▸ Exercise directions: Whenever the word "class" shows up in a line of the data, copy that line.

= Beginning of Section =

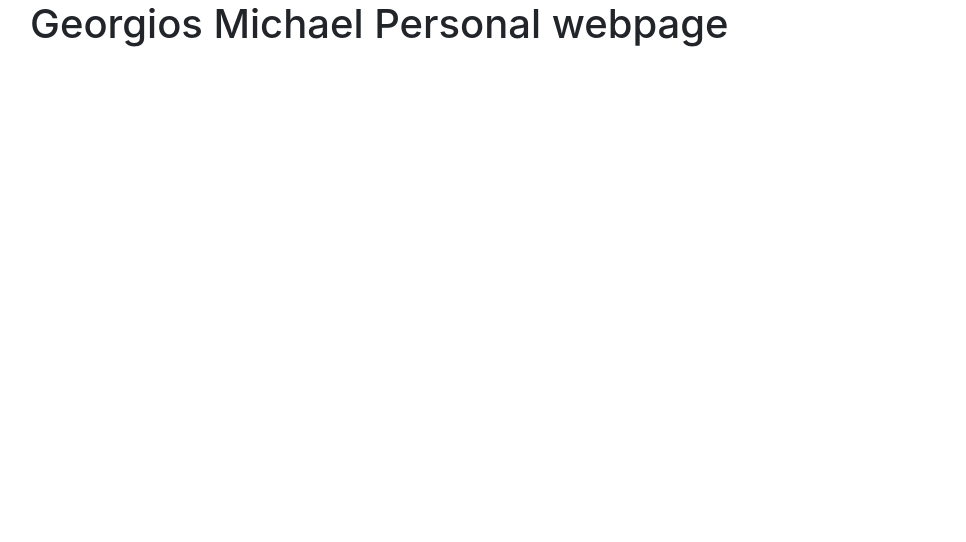
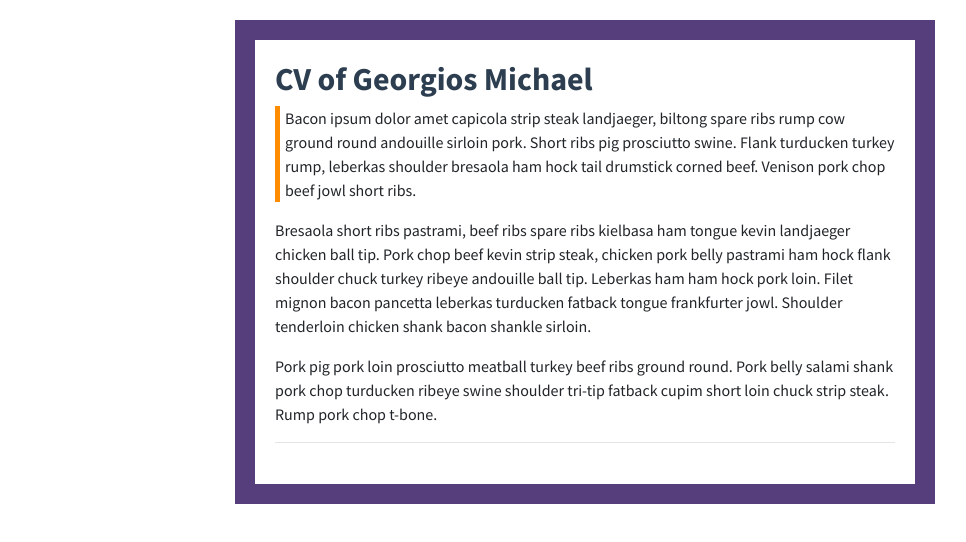
Before and after one commit to lythro10/georgiosmichael.com, a plain HTML site: page index.html in a window 1280 px wide. Shown: the whole page, without its empty margins (55-1021 px from the left). Drawn offline with nearby package versions, Linux system fonts and the light colour scheme.

Commit message:
Structure of webpage

```diff
--- a/index.html
+++ b/index.html
@@ -18,11 +18,21 @@
         <!--[if lt IE 7]>
             <p class="browsehappy">You are using an <strong>outdated</strong> browser. Please <a href="#">upgrade your browser</a> to improve your experience.</p>
         <![endif]-->
-<div class="container">
-        <h1>Georgios Michael Personal webpage</h1>
 
-    </div>
+        <div class="post">
 
+            <h2>CV of Georgios Michael</h2>
+
+            <p class="quote">
+                Bacon ipsum dolor amet capicola strip steak landjaeger, biltong spare ribs rump cow ground round andouille sirloin pork. Short ribs pig prosciutto swine. Flank turducken turkey rump, leberkas shoulder bresaola ham hock tail drumstick corned beef. Venison pork chop beef jowl short ribs.
+                </p>
+
+                <p>Bresaola short ribs pastrami, beef ribs spare ribs kielbasa ham tongue kevin landjaeger chicken ball tip. Pork chop beef kevin strip steak, chicken pork belly pastrami ham hock flank shoulder chuck turkey ribeye andouille ball tip. Leberkas ham ham hock pork loin. Filet mignon bacon pancetta leberkas turducken fatback tongue frankfurter jowl. Shoulder tenderloin chicken shank bacon shankle sirloin.</p>
+
+                <p>Pork pig pork loin prosciutto meatball turkey beef ribs ground round. Pork belly salami shank pork chop turducken ribeye swine shoulder tri-tip fatback cupim short loin chuck strip steak. Rump pork chop t-bone.</p>
+
+                <hr>
+        </div>
 
 
         <script src="https://code.jquery.com/jquery-3.4.1.slim.min.js" integrity="sha384-J6qa4849blE2+poT4WnyKhv5vZF5SrPo0iEjwBvKU7imGFAV0wwj1yYfoRSJoZ+n" crossorigin="anonymous"></script>
--- a/style.css
+++ b/style.css
@@ -0,0 +1,33 @@
+@import url(https://fonts.googleapis.com/css?family=Source+Sans+Pro:400,700);
+
+body {
+  width: 80%;
+  border: 20px solid #563d7c;
+  font-family: 'Source Sans Pro', sans-serif;
+  padding: 20px;
+  margin: 20px auto;
+  max-width: 700px;
+}
+
+.post {
+  margin-bottom: 20px;
+}
+
+
+.quote{
+  border-left: 5px solid #ff8c00;
+  padding-left: 5px;
+}
+
+h2 {
+  font-size: 2.0rem;
+  font-weight: bold;
+  color: #2c3e50;
+}
+
+hr{
+    border: 0;
+    height: 0;
+    border-top: 1px solid rgba(0, 0, 0, 0.1);
+    border-bottom: 1px solid rgba(255, 255, 255, 0.3);
+}
```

= End of Section =

▸ Solution to this task:
             <p class="browsehappy">You are using an <strong>outdated</strong> browser. Please <a href="#">upgrade your browser</a> to improve your experience.</p>
-<div class="container">
+        <div class="post">
+            <p class="quote">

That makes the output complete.